[Start of section]

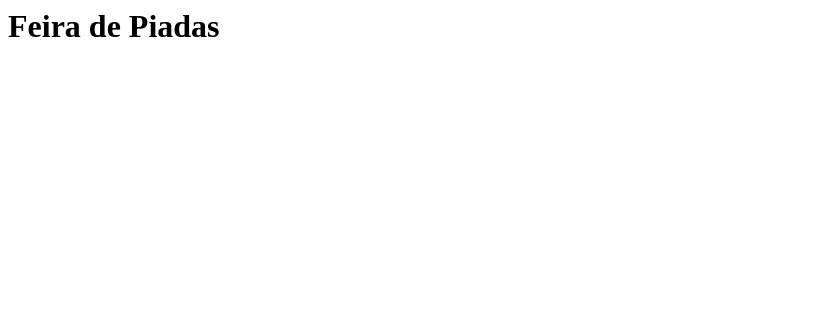
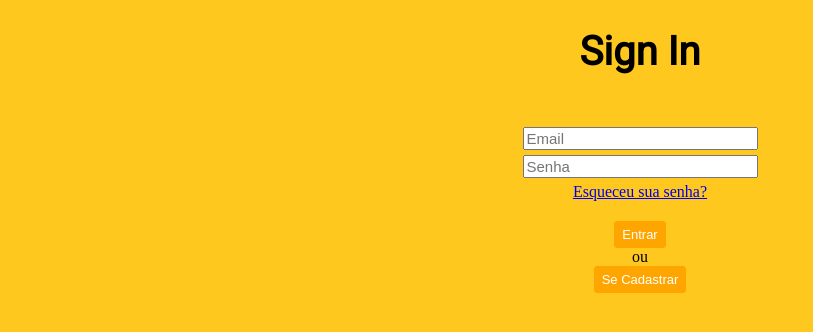
Before and after one commit to KaioHenrique900/ProjetoIntegrador, a plain HTML site: page index.html in a window 1280 px wide. Shown: the whole page, without its empty margins (0-813 px from the left). Drawn offline with Linux system fonts and the light colour scheme.

Commit message:
Update index.html

```diff
--- a/index.html
+++ b/index.html
@@ -1,8 +1,88 @@
 <html>
-  <head>
-    <title>Projeto Integrador</title>
-  </head>
-  <body>
-  	<h1>Feira de Piadas</h1>
-  </body>
+
+<meta charset="utf-8">
+<link rel="stylesheet" href="https://fonts.googleapis.com/css?family=Roboto">
+<link rel="stylesheet" href="style1.css">
+
+<head>
+	<title>Feira de Piadas</title>
+
+	<style>
+		body{
+			text-align: center;
+			background-color: rgb(255,200,30);
+		}
+
+		#title1{
+			font-size: 40px;
+			padding: 20px;
+			font-family: Roboto;
+		}
+
+		#form1{
+
+		}
+
+		input{
+
+		}
+
+		#inputs{
+			display: inline-block;
+		}
+
+		.input{
+			display: block;
+			margin: 5px;
+			padding-right: 30px;
+			font-size: 15px;
+		}
+
+		#Btns{
+			padding-top: 20px;
+		}
+
+		button{
+			background-color: #FFA500;
+  			border: 1px solid #FFA500;
+			color: white;
+			padding: 5px 7px;
+			text-align: center;
+			text-decoration: none;
+			display: inline-block;
+			font-size: 13px;
+			cursor: pointer;
+			border-radius: 3px;
+		}
+		button:hover{
+			background-color: #FF8C00;
+		}
+
+		#link2{
+			text-decoration: none;
+			color:  white;
+		}
+	</style>
+</head>
+
+<body>
+	<h1 id="title1">Sign In</h1>
+	<form action="index.php" id="form1" name="form1" method="post">
+		<div id="inputs">
+			<input id="input1" class="input" name="input1" type="text" placeholder="Email">
+			<input id="input2" class="input" name="input2" type="text" placeholder="Senha">
+		</div>
+		<br>
+		<a id="link1" href="#">Esqueceu sua senha?</a>
+		<br>
+
+		<div id="Btns">
+			<button>Entrar</button>
+			<br><label>ou</label><br>
+			<button><a id="link2" href="cadastro.html">Se Cadastrar</a></button>
+		</div>
+	</form>
+
+</body>
+
 </html>
```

[End of section]

**Your instructions**
Pictures stay out of the copy; please restate every record above exactly.

**Problem solution**
Before and after one commit to KaioHenrique900/ProjetoIntegrador, a plain HTML site: page index.html in a window 1280 px wide. Shown: the whole page, without its empty margins (0-813 px from the left). Drawn offline with Linux system fonts and the light colour scheme.

Commit message:
Update index.html

```diff
--- a/index.html
+++ b/index.html
@@ -1,8 +1,88 @@
 <html>
-  <head>
-    <title>Projeto Integrador</title>
-  </head>
-  <body>
-  	<h1>Feira de Piadas</h1>
-  </body>
+
+<meta charset="utf-8">
+<link rel="stylesheet" href="https://fonts.googleapis.com/css?family=Roboto">
+<link rel="stylesheet" href="style1.css">
+
+<head>
+	<title>Feira de Piadas</title>
+
+	<style>
+		body{
+			text-align: center;
+			background-color: rgb(255,200,30);
+		}
+
+		#title1{
+			font-size: 40px;
+			padding: 20px;
+			font-family: Roboto;
+		}
+
+		#form1{
+
+		}
+
+		input{
+
+		}
+
+		#inputs{
+			display: inline-block;
+		}
+
+		.input{
+			display: block;
+			margin: 5px;
+			padding-right: 30px;
+			font-size: 15px;
+		}
+
+		#Btns{
+			padding-top: 20px;
+		}
+
+		button{
+			background-color: #FFA500;
+  			border: 1px solid #FFA500;
+			color: white;
+			padding: 5px 7px;
+			text-align: center;
+			text-decoration: none;
+			display: inline-block;
+			font-size: 13px;
+			cursor: pointer;
+			border-radius: 3px;
+		}
+		button:hover{
+			background-color: #FF8C00;
+		}
+
+		#link2{
+			text-decoration: none;
+			color:  white;
+		}
+	</style>
+</head>
+
+<body>
+	<h1 id="title1">Sign In</h1>
+	<form action="index.php" id="form1" name="form1" method="post">
+		<div id="inputs">
+			<input id="input1" class="input" name="input1" type="text" placeholder="Email">
+			<input id="input2" class="input" name="input2" type="text" placeholder="Senha">
+		</div>
+		<br>
+		<a id="link1" href="#">Esqueceu sua senha?</a>
+		<br>
+
+		<div id="Btns">
+			<button>Entrar</button>
+			<br><label>ou</label><br>
+			<button><a id="link2" href="cadastro.html">Se Cadastrar</a></button>
+		</div>
+	</form>
+
+</body>
+
 </html>
```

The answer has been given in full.